Dekkers, Anne, et al. “Perspectives on Addiction Recovery : Focus Groups with Individuals in Recovery and Family Members.” ADDICTION RESEARCH & THEORY, vol. 28, no. 6, 2020, pp. 526–36, doi:10.1080/16066359.2020.1714037.
APA
Dekkers, A., De Ruysscher, C., & Vanderplasschen, W. (2020). Perspectives on addiction recovery : focus groups with individuals in recovery and family members. ADDICTION RESEARCH & THEORY, 28(6), 526–536. https://doi.org/10.1080/16066359.2020.1714037
Chicago author-date
Dekkers, Anne, Clara De Ruysscher, and Wouter Vanderplasschen. 2020. “Perspectives on Addiction Recovery : Focus Groups with Individuals in Recovery and Family Members.” ADDICTION RESEARCH & THEORY 28 (6): 526–36. https://doi.org/10.1080/16066359.2020.1714037.
Chicago author-date (all authors)
Dekkers, Anne, Clara De Ruysscher, and Wouter Vanderplasschen. 2020. “Perspectives on Addiction Recovery : Focus Groups with Individuals in Recovery and Family Members.” ADDICTION RESEARCH & THEORY 28 (6): 526–536. doi:10.1080/16066359.2020.1714037.
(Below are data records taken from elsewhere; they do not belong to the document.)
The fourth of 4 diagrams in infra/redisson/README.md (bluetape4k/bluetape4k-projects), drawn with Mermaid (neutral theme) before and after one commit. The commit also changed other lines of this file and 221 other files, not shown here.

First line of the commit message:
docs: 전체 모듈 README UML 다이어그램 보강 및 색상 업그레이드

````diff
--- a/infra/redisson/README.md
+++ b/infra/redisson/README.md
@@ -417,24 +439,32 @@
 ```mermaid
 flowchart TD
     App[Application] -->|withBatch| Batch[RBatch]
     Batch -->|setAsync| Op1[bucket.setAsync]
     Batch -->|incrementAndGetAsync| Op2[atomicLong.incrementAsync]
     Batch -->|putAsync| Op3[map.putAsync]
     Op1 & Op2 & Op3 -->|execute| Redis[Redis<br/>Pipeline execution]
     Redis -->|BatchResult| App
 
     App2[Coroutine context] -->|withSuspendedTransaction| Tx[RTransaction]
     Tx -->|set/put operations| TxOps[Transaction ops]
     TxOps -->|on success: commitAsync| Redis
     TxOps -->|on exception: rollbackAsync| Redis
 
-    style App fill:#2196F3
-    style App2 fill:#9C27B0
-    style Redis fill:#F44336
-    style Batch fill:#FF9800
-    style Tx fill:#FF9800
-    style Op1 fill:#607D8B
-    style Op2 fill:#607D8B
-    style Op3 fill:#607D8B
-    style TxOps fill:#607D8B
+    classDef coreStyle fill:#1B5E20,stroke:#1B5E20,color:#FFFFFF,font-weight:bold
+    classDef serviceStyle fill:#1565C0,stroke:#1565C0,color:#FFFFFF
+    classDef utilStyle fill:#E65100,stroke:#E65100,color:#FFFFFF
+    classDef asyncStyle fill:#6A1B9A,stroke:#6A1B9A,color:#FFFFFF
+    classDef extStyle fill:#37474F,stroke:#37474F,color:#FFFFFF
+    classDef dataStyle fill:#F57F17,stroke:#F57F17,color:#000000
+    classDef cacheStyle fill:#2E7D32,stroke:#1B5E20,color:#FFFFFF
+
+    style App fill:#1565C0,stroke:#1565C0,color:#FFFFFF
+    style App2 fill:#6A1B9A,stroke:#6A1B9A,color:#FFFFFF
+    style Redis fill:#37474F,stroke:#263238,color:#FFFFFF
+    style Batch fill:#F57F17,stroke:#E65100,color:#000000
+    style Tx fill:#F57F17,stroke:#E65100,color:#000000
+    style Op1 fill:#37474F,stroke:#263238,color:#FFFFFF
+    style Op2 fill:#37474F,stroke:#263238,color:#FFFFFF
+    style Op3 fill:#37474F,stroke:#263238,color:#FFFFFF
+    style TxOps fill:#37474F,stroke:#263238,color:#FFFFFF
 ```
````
Vancouver
1.
Dekkers A, De Ruysscher C, Vanderplasschen W. Perspectives on addiction recovery : focus groups with individuals in recovery and family members. ADDICTION RESEARCH & THEORY. 2020;28(6):526–36.
IEEE
[1]
A. Dekkers, C. De Ruysscher, and W. Vanderplasschen, “Perspectives on addiction recovery : focus groups with individuals in recovery and family members,” ADDICTION RESEARCH & THEORY, vol. 28, no. 6, pp. 526–536, 2020.
@article{8643627,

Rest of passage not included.